Exercise » Repeat the whole listing, keeping every word and every line intact.

Exercise data »
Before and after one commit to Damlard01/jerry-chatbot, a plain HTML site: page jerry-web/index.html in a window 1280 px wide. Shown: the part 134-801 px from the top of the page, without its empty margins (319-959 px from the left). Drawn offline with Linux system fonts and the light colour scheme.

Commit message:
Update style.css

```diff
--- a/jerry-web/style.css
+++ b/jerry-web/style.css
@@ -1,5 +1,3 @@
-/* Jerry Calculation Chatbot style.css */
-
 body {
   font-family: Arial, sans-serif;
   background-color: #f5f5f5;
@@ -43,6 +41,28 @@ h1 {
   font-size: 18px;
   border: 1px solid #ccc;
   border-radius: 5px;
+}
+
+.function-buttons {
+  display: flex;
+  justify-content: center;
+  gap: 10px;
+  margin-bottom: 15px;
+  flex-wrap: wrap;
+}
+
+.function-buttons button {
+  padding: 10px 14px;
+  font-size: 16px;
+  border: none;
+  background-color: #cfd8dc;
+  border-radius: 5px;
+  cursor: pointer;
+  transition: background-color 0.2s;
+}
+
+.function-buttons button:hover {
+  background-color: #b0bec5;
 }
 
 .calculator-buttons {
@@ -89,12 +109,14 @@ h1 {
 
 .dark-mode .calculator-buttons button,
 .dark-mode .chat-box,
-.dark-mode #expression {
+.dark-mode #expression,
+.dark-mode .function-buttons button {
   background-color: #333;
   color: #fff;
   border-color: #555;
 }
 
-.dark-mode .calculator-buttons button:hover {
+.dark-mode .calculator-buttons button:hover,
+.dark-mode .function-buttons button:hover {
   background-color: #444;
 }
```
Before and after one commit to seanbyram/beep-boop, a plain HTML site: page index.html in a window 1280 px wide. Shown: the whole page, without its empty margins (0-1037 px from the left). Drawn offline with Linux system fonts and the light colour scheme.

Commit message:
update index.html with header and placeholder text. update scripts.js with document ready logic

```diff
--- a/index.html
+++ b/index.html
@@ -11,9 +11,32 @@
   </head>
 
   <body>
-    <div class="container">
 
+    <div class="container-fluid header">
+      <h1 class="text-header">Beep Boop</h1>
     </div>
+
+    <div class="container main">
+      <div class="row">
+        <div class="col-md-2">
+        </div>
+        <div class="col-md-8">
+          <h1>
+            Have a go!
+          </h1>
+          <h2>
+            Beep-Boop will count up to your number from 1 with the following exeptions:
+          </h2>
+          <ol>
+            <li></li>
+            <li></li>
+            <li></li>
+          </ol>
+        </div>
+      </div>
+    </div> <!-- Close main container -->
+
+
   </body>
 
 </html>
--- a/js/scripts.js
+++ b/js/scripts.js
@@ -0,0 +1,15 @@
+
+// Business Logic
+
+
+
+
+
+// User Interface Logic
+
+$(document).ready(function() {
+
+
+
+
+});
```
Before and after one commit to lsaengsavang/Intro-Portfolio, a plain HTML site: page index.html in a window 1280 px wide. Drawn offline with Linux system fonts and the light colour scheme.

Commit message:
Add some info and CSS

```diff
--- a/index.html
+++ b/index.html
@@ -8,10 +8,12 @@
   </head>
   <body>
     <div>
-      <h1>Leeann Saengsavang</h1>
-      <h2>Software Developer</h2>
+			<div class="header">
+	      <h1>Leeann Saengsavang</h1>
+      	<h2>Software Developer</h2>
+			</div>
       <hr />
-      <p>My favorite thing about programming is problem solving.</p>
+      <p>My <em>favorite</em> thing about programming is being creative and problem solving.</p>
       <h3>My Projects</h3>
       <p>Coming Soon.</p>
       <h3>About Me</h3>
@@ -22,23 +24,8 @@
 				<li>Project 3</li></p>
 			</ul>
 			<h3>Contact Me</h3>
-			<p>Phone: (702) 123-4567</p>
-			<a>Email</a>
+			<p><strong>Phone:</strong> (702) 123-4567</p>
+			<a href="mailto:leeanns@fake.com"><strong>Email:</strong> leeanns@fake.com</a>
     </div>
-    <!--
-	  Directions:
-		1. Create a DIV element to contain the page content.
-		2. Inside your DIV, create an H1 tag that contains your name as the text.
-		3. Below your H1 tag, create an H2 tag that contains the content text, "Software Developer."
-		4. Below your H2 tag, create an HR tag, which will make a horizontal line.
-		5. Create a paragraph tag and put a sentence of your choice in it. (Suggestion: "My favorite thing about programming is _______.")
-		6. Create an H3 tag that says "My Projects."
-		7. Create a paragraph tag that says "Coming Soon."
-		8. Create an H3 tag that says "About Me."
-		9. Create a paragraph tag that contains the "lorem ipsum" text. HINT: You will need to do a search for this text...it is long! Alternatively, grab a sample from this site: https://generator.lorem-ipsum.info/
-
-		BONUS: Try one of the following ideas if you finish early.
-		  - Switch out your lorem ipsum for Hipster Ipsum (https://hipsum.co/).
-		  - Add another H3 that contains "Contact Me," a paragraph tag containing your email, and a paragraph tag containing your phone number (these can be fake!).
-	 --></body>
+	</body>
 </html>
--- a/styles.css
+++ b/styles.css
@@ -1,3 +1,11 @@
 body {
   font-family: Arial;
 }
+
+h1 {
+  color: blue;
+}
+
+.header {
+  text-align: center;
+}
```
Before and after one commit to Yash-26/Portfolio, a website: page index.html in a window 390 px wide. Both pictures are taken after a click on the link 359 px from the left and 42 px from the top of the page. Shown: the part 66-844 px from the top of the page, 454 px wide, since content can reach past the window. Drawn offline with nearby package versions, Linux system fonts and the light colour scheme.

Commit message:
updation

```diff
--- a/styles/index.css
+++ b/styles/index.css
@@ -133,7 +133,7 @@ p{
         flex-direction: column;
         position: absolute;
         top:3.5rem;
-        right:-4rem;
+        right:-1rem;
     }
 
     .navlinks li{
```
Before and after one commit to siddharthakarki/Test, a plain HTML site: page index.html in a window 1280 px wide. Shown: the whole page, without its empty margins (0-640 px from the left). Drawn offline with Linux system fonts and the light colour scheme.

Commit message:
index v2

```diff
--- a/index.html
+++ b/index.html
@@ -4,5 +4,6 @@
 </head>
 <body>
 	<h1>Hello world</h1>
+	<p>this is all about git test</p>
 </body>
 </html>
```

Problem solution »
Before and after one commit to Damlard01/jerry-chatbot, a plain HTML site: page jerry-web/index.html in a window 1280 px wide. Shown: the part 134-801 px from the top of the page, without its empty margins (319-959 px from the left). Drawn offline with Linux system fonts and the light colour scheme.

Commit message:
Update style.css

```diff
--- a/jerry-web/style.css
+++ b/jerry-web/style.css
@@ -1,5 +1,3 @@
-/* Jerry Calculation Chatbot style.css */
-
 body {
   font-family: Arial, sans-serif;
   background-color: #f5f5f5;
@@ -43,6 +41,28 @@ h1 {
   font-size: 18px;
   border: 1px solid #ccc;
   border-radius: 5px;
+}
+
+.function-buttons {
+  display: flex;
+  justify-content: center;
+  gap: 10px;
+  margin-bottom: 15px;
+  flex-wrap: wrap;
+}
+
+.function-buttons button {
+  padding: 10px 14px;
+  font-size: 16px;
+  border: none;
+  background-color: #cfd8dc;
+  border-radius: 5px;
+  cursor: pointer;
+  transition: background-color 0.2s;
+}
+
+.function-buttons button:hover {
+  background-color: #b0bec5;
 }
 
 .calculator-buttons {
@@ -89,12 +109,14 @@ h1 {
 
 .dark-mode .calculator-buttons button,
 .dark-mode .chat-box,
-.dark-mode #expression {
+.dark-mode #expression,
+.dark-mode .function-buttons button {
   background-color: #333;
   color: #fff;
   border-color: #555;
 }
 
-.dark-mode .calculator-buttons button:hover {
+.dark-mode .calculator-buttons button:hover,
+.dark-mode .function-buttons button:hover {
   background-color: #444;
 }
```
Before and after one commit to seanbyram/beep-boop, a plain HTML site: page index.html in a window 1280 px wide. Shown: the whole page, without its empty margins (0-1037 px from the left). Drawn offline with Linux system fonts and the light colour scheme.

Commit message:
update index.html with header and placeholder text. update scripts.js with document ready logic

```diff
--- a/index.html
+++ b/index.html
@@ -11,9 +11,32 @@
   </head>
 
   <body>
-    <div class="container">
 
+    <div class="container-fluid header">
+      <h1 class="text-header">Beep Boop</h1>
     </div>
+
+    <div class="container main">
+      <div class="row">
+        <div class="col-md-2">
+        </div>
+        <div class="col-md-8">
+          <h1>
+            Have a go!
+          </h1>
+          <h2>
+            Beep-Boop will count up to your number from 1 with the following exeptions:
+          </h2>
+          <ol>
+            <li></li>
+            <li></li>
+            <li></li>
+          </ol>
+        </div>
+      </div>
+    </div> <!-- Close main container -->
+
+
   </body>
 
 </html>
--- a/js/scripts.js
+++ b/js/scripts.js
@@ -0,0 +1,15 @@
+
+// Business Logic
+
+
+
+
+
+// User Interface Logic
+
+$(document).ready(function() {
+
+
+
+
+});
```
Before and after one commit to lsaengsavang/Intro-Portfolio, a plain HTML site: page index.html in a window 1280 px wide. Drawn offline with Linux system fonts and the light colour scheme.

Commit message:
Add some info and CSS

```diff
--- a/index.html
+++ b/index.html
@@ -8,10 +8,12 @@
   </head>
   <body>
     <div>
-      <h1>Leeann Saengsavang</h1>
-      <h2>Software Developer</h2>
+			<div class="header">
+	      <h1>Leeann Saengsavang</h1>
+      	<h2>Software Developer</h2>
+			</div>
       <hr />
-      <p>My favorite thing about programming is problem solving.</p>
+      <p>My <em>favorite</em> thing about programming is being creative and problem solving.</p>
       <h3>My Projects</h3>
       <p>Coming Soon.</p>
       <h3>About Me</h3>
@@ -22,23 +24,8 @@
 				<li>Project 3</li></p>
 			</ul>
 			<h3>Contact Me</h3>
-			<p>Phone: (702) 123-4567</p>
-			<a>Email</a>
+			<p><strong>Phone:</strong> (702) 123-4567</p>
+			<a href="mailto:leeanns@fake.com"><strong>Email:</strong> leeanns@fake.com</a>
     </div>
-    <!--
-	  Directions:
-		1. Create a DIV element to contain the page content.
-		2. Inside your DIV, create an H1 tag that contains your name as the text.
-		3. Below your H1 tag, create an H2 tag that contains the content text, "Software Developer."
-		4. Below your H2 tag, create an HR tag, which will make a horizontal line.
-		5. Create a paragraph tag and put a sentence of your choice in it. (Suggestion: "My favorite thing about programming is _______.")
-		6. Create an H3 tag that says "My Projects."
-		7. Create a paragraph tag that says "Coming Soon."
-		8. Create an H3 tag that says "About Me."
-		9. Create a paragraph tag that contains the "lorem ipsum" text. HINT: You will need to do a search for this text...it is long! Alternatively, grab a sample from this site: https://generator.lorem-ipsum.info/
-
-		BONUS: Try one of the following ideas if you finish early.
-		  - Switch out your lorem ipsum for Hipster Ipsum (https://hipsum.co/).
-		  - Add another H3 that contains "Contact Me," a paragraph tag containing your email, and a paragraph tag containing your phone number (these can be fake!).
-	 --></body>
+	</body>
 </html>
--- a/styles.css
+++ b/styles.css
@@ -1,3 +1,11 @@
 body {
   font-family: Arial;
 }
+
+h1 {
+  color: blue;
+}
+
+.header {
+  text-align: center;
+}
```
Before and after one commit to Yash-26/Portfolio, a website: page index.html in a window 390 px wide. Both pictures are taken after a click on the link 359 px from the left and 42 px from the top of the page. Shown: the part 66-844 px from the top of the page, 454 px wide, since content can reach past the window. Drawn offline with nearby package versions, Linux system fonts and the light colour scheme.

Commit message:
updation

```diff
--- a/styles/index.css
+++ b/styles/index.css
@@ -133,7 +133,7 @@ p{
         flex-direction: column;
         position: absolute;
         top:3.5rem;
-        right:-4rem;
+        right:-1rem;
     }
 
     .navlinks li{
```
Before and after one commit to siddharthakarki/Test, a plain HTML site: page index.html in a window 1280 px wide. Shown: the whole page, without its empty margins (0-640 px from the left). Drawn offline with Linux system fonts and the light colour scheme.

Commit message:
index v2

```diff
--- a/index.html
+++ b/index.html
@@ -4,5 +4,6 @@
 </head>
 <body>
 	<h1>Hello world</h1>
+	<p>this is all about git test</p>
 </body>
 </html>
```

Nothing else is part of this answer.